ACTIVITY:
Exactly as written, print each of the entries.

[Items from a data source]
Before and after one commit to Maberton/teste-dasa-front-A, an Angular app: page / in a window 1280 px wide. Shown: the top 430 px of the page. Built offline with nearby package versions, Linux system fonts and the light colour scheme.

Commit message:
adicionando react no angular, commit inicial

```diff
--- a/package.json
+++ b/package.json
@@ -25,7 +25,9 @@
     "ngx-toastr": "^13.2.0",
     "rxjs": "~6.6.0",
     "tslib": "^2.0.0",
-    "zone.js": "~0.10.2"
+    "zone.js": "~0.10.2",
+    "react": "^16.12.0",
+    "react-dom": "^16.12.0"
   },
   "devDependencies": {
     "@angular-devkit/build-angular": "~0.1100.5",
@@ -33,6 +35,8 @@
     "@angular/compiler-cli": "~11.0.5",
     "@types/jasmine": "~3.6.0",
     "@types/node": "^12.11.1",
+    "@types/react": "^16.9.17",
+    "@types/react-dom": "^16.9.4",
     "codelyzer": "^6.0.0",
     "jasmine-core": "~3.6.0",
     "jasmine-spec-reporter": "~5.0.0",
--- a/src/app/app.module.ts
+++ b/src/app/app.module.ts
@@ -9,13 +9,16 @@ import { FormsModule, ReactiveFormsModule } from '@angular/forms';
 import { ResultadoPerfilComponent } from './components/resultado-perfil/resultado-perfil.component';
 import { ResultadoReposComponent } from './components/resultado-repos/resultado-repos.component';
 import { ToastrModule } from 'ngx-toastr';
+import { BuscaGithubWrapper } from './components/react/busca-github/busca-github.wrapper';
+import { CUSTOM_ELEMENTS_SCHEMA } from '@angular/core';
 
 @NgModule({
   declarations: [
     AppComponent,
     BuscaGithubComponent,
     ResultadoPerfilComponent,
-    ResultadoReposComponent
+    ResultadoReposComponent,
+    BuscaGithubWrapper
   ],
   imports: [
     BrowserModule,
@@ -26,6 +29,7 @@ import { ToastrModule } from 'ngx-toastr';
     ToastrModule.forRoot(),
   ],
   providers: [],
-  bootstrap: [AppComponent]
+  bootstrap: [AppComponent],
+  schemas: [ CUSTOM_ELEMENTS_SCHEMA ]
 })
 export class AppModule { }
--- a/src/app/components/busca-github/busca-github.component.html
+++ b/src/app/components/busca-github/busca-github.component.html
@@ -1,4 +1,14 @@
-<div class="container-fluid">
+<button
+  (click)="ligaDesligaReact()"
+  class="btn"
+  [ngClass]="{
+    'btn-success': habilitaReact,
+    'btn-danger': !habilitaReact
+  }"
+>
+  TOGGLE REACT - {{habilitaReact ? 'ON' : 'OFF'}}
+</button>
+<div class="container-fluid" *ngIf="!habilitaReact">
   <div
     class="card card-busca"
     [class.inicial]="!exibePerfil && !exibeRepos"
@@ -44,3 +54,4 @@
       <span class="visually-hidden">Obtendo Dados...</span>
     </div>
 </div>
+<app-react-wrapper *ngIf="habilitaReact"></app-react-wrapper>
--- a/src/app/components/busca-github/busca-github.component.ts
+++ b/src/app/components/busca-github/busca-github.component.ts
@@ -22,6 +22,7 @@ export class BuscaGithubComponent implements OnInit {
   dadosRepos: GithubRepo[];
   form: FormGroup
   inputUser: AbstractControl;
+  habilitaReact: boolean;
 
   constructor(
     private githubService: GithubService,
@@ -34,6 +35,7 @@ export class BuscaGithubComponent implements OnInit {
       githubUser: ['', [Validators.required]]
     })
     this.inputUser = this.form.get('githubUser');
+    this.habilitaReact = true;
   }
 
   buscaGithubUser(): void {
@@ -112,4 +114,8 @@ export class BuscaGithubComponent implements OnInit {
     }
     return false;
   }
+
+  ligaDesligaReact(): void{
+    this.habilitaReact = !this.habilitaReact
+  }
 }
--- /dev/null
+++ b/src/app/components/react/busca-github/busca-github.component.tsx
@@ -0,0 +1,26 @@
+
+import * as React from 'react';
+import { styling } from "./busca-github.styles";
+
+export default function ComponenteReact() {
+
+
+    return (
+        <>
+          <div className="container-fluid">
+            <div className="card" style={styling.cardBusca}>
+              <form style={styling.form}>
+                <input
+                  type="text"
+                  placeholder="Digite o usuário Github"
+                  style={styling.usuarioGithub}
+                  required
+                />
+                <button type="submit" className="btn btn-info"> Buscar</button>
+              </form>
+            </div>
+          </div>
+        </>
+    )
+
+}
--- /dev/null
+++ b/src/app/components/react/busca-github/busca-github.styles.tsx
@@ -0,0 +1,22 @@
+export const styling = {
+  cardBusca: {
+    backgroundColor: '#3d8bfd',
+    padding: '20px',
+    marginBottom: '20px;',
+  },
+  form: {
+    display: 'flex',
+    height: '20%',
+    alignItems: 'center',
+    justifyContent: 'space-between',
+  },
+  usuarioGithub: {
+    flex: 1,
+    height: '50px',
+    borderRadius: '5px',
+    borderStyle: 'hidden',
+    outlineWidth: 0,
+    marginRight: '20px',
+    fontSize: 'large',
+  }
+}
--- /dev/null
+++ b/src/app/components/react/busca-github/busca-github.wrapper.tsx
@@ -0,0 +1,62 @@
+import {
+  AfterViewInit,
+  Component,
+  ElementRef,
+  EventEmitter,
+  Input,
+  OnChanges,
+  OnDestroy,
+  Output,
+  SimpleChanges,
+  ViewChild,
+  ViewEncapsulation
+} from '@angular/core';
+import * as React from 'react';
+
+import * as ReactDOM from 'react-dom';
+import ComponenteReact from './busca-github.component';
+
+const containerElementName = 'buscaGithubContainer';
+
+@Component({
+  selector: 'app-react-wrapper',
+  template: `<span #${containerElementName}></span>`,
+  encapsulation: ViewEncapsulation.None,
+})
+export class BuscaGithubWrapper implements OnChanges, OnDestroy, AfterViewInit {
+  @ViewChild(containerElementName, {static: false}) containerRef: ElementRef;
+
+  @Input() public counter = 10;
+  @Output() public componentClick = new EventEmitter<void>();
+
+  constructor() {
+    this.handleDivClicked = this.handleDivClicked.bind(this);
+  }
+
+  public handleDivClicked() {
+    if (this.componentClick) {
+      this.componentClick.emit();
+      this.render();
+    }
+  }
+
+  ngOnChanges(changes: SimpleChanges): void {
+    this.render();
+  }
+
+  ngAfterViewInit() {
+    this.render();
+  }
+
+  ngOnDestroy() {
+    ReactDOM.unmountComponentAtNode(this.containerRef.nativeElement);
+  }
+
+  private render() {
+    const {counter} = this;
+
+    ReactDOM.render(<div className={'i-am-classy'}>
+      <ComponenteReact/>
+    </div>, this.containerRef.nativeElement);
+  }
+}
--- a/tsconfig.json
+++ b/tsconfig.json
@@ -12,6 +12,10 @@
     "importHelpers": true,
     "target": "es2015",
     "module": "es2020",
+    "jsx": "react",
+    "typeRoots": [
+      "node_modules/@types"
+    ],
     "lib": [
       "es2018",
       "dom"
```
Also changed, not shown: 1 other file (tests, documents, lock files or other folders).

FINISHED TASK:
Before and after one commit to Maberton/teste-dasa-front-A, an Angular app: page / in a window 1280 px wide. Shown: the top 430 px of the page. Built offline with nearby package versions, Linux system fonts and the light colour scheme.

Commit message:
adicionando react no angular, commit inicial

```diff
--- a/package.json
+++ b/package.json
@@ -25,7 +25,9 @@
     "ngx-toastr": "^13.2.0",
     "rxjs": "~6.6.0",
     "tslib": "^2.0.0",
-    "zone.js": "~0.10.2"
+    "zone.js": "~0.10.2",
+    "react": "^16.12.0",
+    "react-dom": "^16.12.0"
   },
   "devDependencies": {
     "@angular-devkit/build-angular": "~0.1100.5",
@@ -33,6 +35,8 @@
     "@angular/compiler-cli": "~11.0.5",
     "@types/jasmine": "~3.6.0",
     "@types/node": "^12.11.1",
+    "@types/react": "^16.9.17",
+    "@types/react-dom": "^16.9.4",
     "codelyzer": "^6.0.0",
     "jasmine-core": "~3.6.0",
     "jasmine-spec-reporter": "~5.0.0",
--- a/src/app/app.module.ts
+++ b/src/app/app.module.ts
@@ -9,13 +9,16 @@ import { FormsModule, ReactiveFormsModule } from '@angular/forms';
 import { ResultadoPerfilComponent } from './components/resultado-perfil/resultado-perfil.component';
 import { ResultadoReposComponent } from './components/resultado-repos/resultado-repos.component';
 import { ToastrModule } from 'ngx-toastr';
+import { BuscaGithubWrapper } from './components/react/busca-github/busca-github.wrapper';
+import { CUSTOM_ELEMENTS_SCHEMA } from '@angular/core';
 
 @NgModule({
   declarations: [
     AppComponent,
     BuscaGithubComponent,
     ResultadoPerfilComponent,
-    ResultadoReposComponent
+    ResultadoReposComponent,
+    BuscaGithubWrapper
   ],
   imports: [
     BrowserModule,
@@ -26,6 +29,7 @@ import { ToastrModule } from 'ngx-toastr';
     ToastrModule.forRoot(),
   ],
   providers: [],
-  bootstrap: [AppComponent]
+  bootstrap: [AppComponent],
+  schemas: [ CUSTOM_ELEMENTS_SCHEMA ]
 })
 export class AppModule { }
--- a/src/app/components/busca-github/busca-github.component.html
+++ b/src/app/components/busca-github/busca-github.component.html
@@ -1,4 +1,14 @@
-<div class="container-fluid">
+<button
+  (click)="ligaDesligaReact()"
+  class="btn"
+  [ngClass]="{
+    'btn-success': habilitaReact,
+    'btn-danger': !habilitaReact
+  }"
+>
+  TOGGLE REACT - {{habilitaReact ? 'ON' : 'OFF'}}
+</button>
+<div class="container-fluid" *ngIf="!habilitaReact">
   <div
     class="card card-busca"
     [class.inicial]="!exibePerfil && !exibeRepos"
@@ -44,3 +54,4 @@
       <span class="visually-hidden">Obtendo Dados...</span>
     </div>
 </div>
+<app-react-wrapper *ngIf="habilitaReact"></app-react-wrapper>
--- a/src/app/components/busca-github/busca-github.component.ts
+++ b/src/app/components/busca-github/busca-github.component.ts
@@ -22,6 +22,7 @@ export class BuscaGithubComponent implements OnInit {
   dadosRepos: GithubRepo[];
   form: FormGroup
   inputUser: AbstractControl;
+  habilitaReact: boolean;
 
   constructor(
     private githubService: GithubService,
@@ -34,6 +35,7 @@ export class BuscaGithubComponent implements OnInit {
       githubUser: ['', [Validators.required]]
     })
     this.inputUser = this.form.get('githubUser');
+    this.habilitaReact = true;
   }
 
   buscaGithubUser(): void {
@@ -112,4 +114,8 @@ export class BuscaGithubComponent implements OnInit {
     }
     return false;
   }
+
+  ligaDesligaReact(): void{
+    this.habilitaReact = !this.habilitaReact
+  }
 }
--- /dev/null
+++ b/src/app/components/react/busca-github/busca-github.component.tsx
@@ -0,0 +1,26 @@
+
+import * as React from 'react';
+import { styling } from "./busca-github.styles";
+
+export default function ComponenteReact() {
+
+
+    return (
+        <>
+          <div className="container-fluid">
+            <div className="card" style={styling.cardBusca}>
+              <form style={styling.form}>
+                <input
+                  type="text"
+                  placeholder="Digite o usuário Github"
+                  style={styling.usuarioGithub}
+                  required
+                />
+                <button type="submit" className="btn btn-info"> Buscar</button>
+              </form>
+            </div>
+          </div>
+        </>
+    )
+
+}
--- /dev/null
+++ b/src/app/components/react/busca-github/busca-github.styles.tsx
@@ -0,0 +1,22 @@
+export const styling = {
+  cardBusca: {
+    backgroundColor: '#3d8bfd',
+    padding: '20px',
+    marginBottom: '20px;',
+  },
+  form: {
+    display: 'flex',
+    height: '20%',
+    alignItems: 'center',
+    justifyContent: 'space-between',
+  },
+  usuarioGithub: {
+    flex: 1,
+    height: '50px',
+    borderRadius: '5px',
+    borderStyle: 'hidden',
+    outlineWidth: 0,
+    marginRight: '20px',
+    fontSize: 'large',
+  }
+}
--- /dev/null
+++ b/src/app/components/react/busca-github/busca-github.wrapper.tsx
@@ -0,0 +1,62 @@
+import {
+  AfterViewInit,
+  Component,
+  ElementRef,
+  EventEmitter,
+  Input,
+  OnChanges,
+  OnDestroy,
+  Output,
+  SimpleChanges,
+  ViewChild,
+  ViewEncapsulation
+} from '@angular/core';
+import * as React from 'react';
+
+import * as ReactDOM from 'react-dom';
+import ComponenteReact from './busca-github.component';
+
+const containerElementName = 'buscaGithubContainer';
+
+@Component({
+  selector: 'app-react-wrapper',
+  template: `<span #${containerElementName}></span>`,
+  encapsulation: ViewEncapsulation.None,
+})
+export class BuscaGithubWrapper implements OnChanges, OnDestroy, AfterViewInit {
+  @ViewChild(containerElementName, {static: false}) containerRef: ElementRef;
+
+  @Input() public counter = 10;
+  @Output() public componentClick = new EventEmitter<void>();
+
+  constructor() {
+    this.handleDivClicked = this.handleDivClicked.bind(this);
+  }
+
+  public handleDivClicked() {
+    if (this.componentClick) {
+      this.componentClick.emit();
+      this.render();
+    }
+  }
+
+  ngOnChanges(changes: SimpleChanges): void {
+    this.render();
+  }
+
+  ngAfterViewInit() {
+    this.render();
+  }
+
+  ngOnDestroy() {
+    ReactDOM.unmountComponentAtNode(this.containerRef.nativeElement);
+  }
+
+  private render() {
+    const {counter} = this;
+
+    ReactDOM.render(<div className={'i-am-classy'}>
+      <ComponenteReact/>
+    </div>, this.containerRef.nativeElement);
+  }
+}
--- a/tsconfig.json
+++ b/tsconfig.json
@@ -12,6 +12,10 @@
     "importHelpers": true,
     "target": "es2015",
     "module": "es2020",
+    "jsx": "react",
+    "typeRoots": [
+      "node_modules/@types"
+    ],
     "lib": [
       "es2018",
       "dom"
```
Also changed, not shown: 1 other file (tests, documents, lock files or other folders).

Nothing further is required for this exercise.